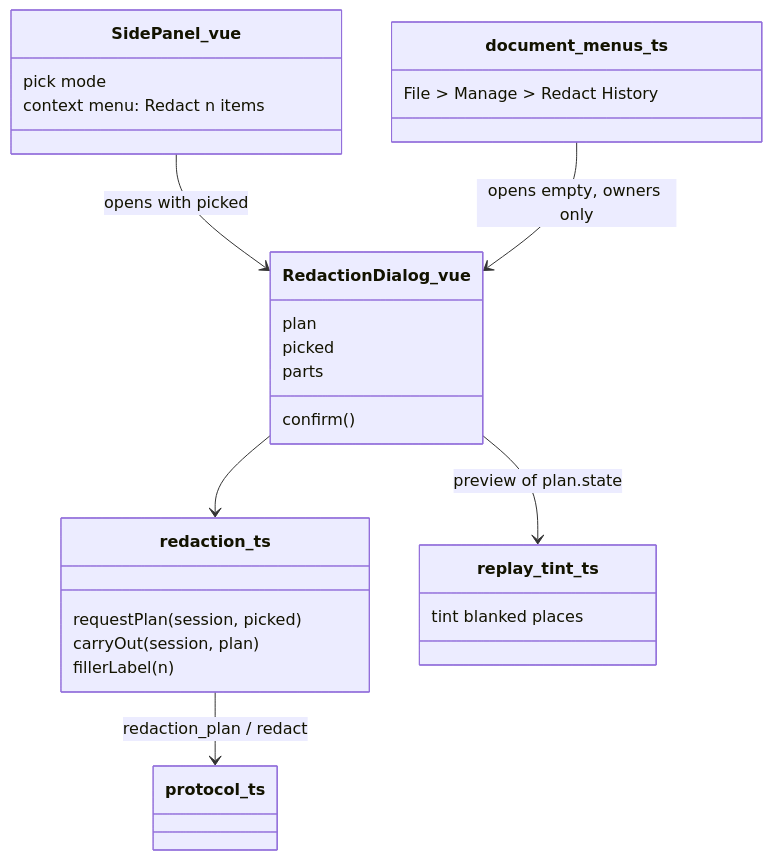
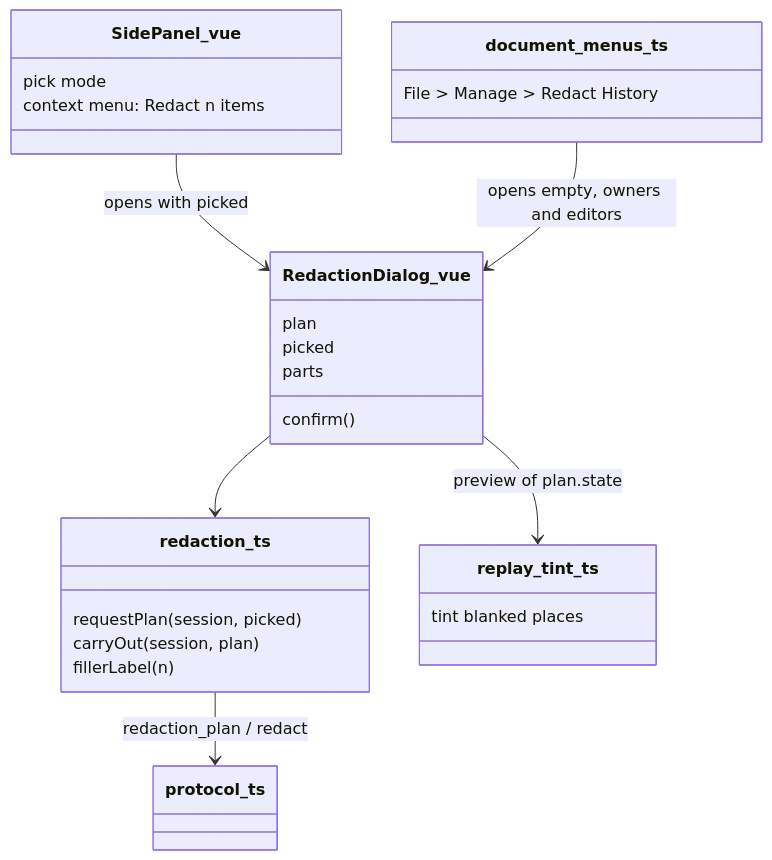
The second of 2 diagrams in claudiaoffice-log/notes/redaction-ui.md (claudiaoffice/claudia), drawn with Mermaid before and after one commit. The commit also changed other lines of this file and 24 other files, not shown here.

First line of the commit message:
Editors redact their own work, owners anything (D727); screen answers (D728)

````diff
--- a/claudiaoffice-log/notes/redaction-ui.md
+++ b/claudiaoffice-log/notes/redaction-ui.md
@@ -61,29 +66,29 @@
 ```mermaid
 classDiagram
     class RedactionDialog_vue {
       plan
       picked
       parts
       confirm()
     }
     class redaction_ts {
       requestPlan(session, picked)
       carryOut(session, plan)
       fillerLabel(n)
     }
     class SidePanel_vue {
       pick mode
       context menu: Redact n items
     }
     class replay_tint_ts {
       tint blanked places
     }
     class document_menus_ts {
       File > Manage > Redact History
     }
     SidePanel_vue --> RedactionDialog_vue : opens with picked
-    document_menus_ts --> RedactionDialog_vue : opens empty, owners only
+    document_menus_ts --> RedactionDialog_vue : opens empty, owners and editors
     RedactionDialog_vue --> redaction_ts
     RedactionDialog_vue --> replay_tint_ts : preview of plan.state
     redaction_ts --> protocol_ts : redaction_plan / redact
 ```
````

————

● Task statement
Pictures are to be dropped, and every record is to be copied exactly.

● Finished exercise
The second of 2 diagrams in claudiaoffice-log/notes/redaction-ui.md (claudiaoffice/claudia), drawn with Mermaid before and after one commit. The commit also changed other lines of this file and 24 other files, not shown here.

First line of the commit message:
Editors redact their own work, owners anything (D727); screen answers (D728)

````diff
--- a/claudiaoffice-log/notes/redaction-ui.md
+++ b/claudiaoffice-log/notes/redaction-ui.md
@@ -61,29 +66,29 @@
 ```mermaid
 classDiagram
     class RedactionDialog_vue {
       plan
       picked
       parts
       confirm()
     }
     class redaction_ts {
       requestPlan(session, picked)
       carryOut(session, plan)
       fillerLabel(n)
     }
     class SidePanel_vue {
       pick mode
       context menu: Redact n items
     }
     class replay_tint_ts {
       tint blanked places
     }
     class document_menus_ts {
       File > Manage > Redact History
     }
     SidePanel_vue --> RedactionDialog_vue : opens with picked
-    document_menus_ts --> RedactionDialog_vue : opens empty, owners only
+    document_menus_ts --> RedactionDialog_vue : opens empty, owners and editors
     RedactionDialog_vue --> redaction_ts
     RedactionDialog_vue --> replay_tint_ts : preview of plan.state
     redaction_ts --> protocol_ts : redaction_plan / redact
 ```
````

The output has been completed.